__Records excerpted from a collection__
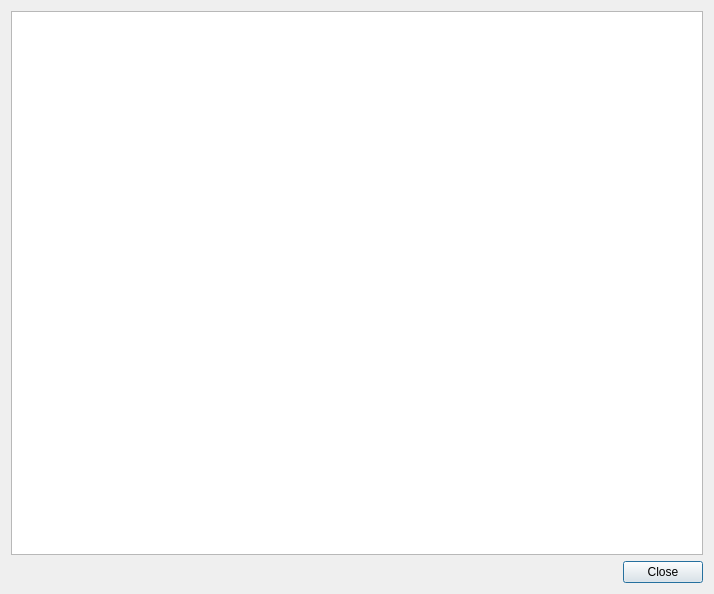
First picture: the form in reportoutput.ui, repository themattkerr/ModeContingencyCalc, before the edit.
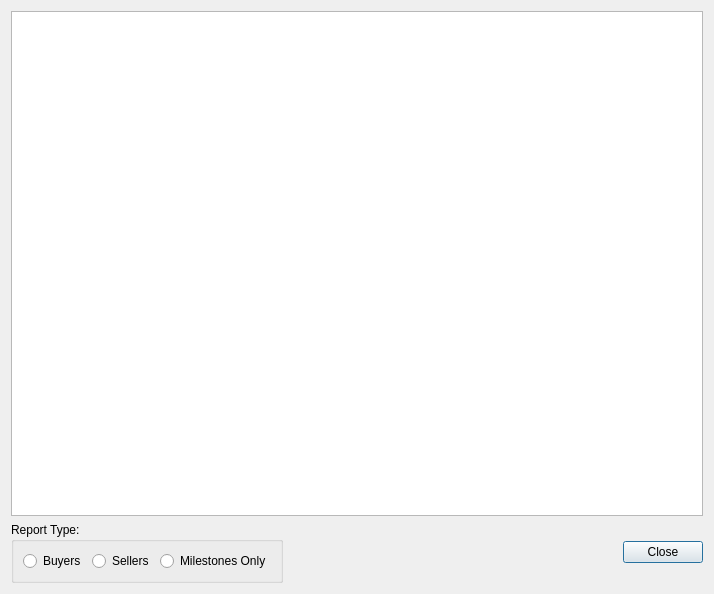
Second picture: the form after the edit.

Commit message:
Lots of work on reports
added seller and buyer and milestone reports
fixed buyer earnest money
also fixed custom fields so they store correctly

```diff
--- a/reportoutput.ui
+++ b/reportoutput.ui
@@ -26,6 +26,36 @@
    </item>
    <item>
     <layout class="QHBoxLayout" name="horizontalLayout">
+     <item>
+      <widget class="QGroupBox" name="groupBox">
+       <property name="title">
+        <string>Report Type:</string>
+       </property>
+       <layout class="QHBoxLayout" name="horizontalLayout_2">
+        <item>
+         <widget class="QRadioButton" name="radioButton_Buyers">
+          <property name="text">
+           <string>Buyers</string>
+          </property>
+         </widget>
+        </item>
+        <item>
+         <widget class="QRadioButton" name="radioButton_Sellers">
+          <property name="text">
+           <string>Sellers</string>
+          </property>
+         </widget>
+        </item>
+        <item>
+         <widget class="QRadioButton" name="radioButton_Milestones">
+          <property name="text">
+           <string>Milestones Only</string>
+          </property>
+         </widget>
+        </item>
+       </layout>
+      </widget>
+     </item>
      <item>
       <spacer name="horizontalSpacer">
        <property name="orientation">
```
The commit also changes 9 other files.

__TASK DIRECTIONS__
Tell how many lines of the data above hold the string "QHBoxLayout". Give only the number.

__RESULT__
2